- **What is needed**
Please repeat the records beneath this task exactly as they appear, but skip the images.

- **Data for analysis**
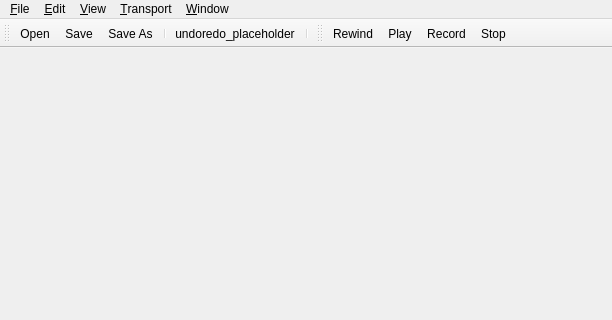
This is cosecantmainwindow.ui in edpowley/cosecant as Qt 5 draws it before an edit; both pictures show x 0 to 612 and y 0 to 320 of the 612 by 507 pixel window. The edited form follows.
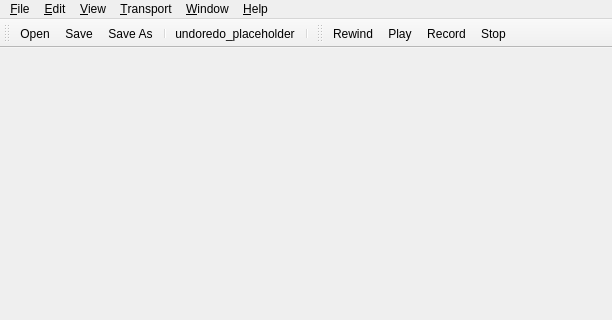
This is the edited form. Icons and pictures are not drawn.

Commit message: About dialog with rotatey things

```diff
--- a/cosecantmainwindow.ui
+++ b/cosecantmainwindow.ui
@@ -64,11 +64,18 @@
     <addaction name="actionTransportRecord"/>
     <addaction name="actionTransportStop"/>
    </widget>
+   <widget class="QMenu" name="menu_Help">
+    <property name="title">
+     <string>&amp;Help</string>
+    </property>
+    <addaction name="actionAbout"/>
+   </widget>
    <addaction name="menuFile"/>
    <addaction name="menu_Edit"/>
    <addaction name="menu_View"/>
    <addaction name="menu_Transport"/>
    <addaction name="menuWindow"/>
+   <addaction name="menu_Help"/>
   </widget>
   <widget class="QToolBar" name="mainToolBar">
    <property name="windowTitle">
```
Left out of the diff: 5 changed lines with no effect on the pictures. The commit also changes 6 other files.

- **Task response**
This is cosecantmainwindow.ui in edpowley/cosecant as Qt 5 draws it before an edit; both pictures show x 0 to 612 and y 0 to 320 of the 612 by 507 pixel window. The edited form follows.
This is the edited form. Icons and pictures are not drawn.

Commit message: About dialog with rotatey things

```diff
--- a/cosecantmainwindow.ui
+++ b/cosecantmainwindow.ui
@@ -64,11 +64,18 @@
     <addaction name="actionTransportRecord"/>
     <addaction name="actionTransportStop"/>
    </widget>
+   <widget class="QMenu" name="menu_Help">
+    <property name="title">
+     <string>&amp;Help</string>
+    </property>
+    <addaction name="actionAbout"/>
+   </widget>
    <addaction name="menuFile"/>
    <addaction name="menu_Edit"/>
    <addaction name="menu_View"/>
    <addaction name="menu_Transport"/>
    <addaction name="menuWindow"/>
+   <addaction name="menu_Help"/>
   </widget>
   <widget class="QToolBar" name="mainToolBar">
    <property name="windowTitle">
```
Left out of the diff: 5 changed lines with no effect on the pictures. The commit also changes 6 other files.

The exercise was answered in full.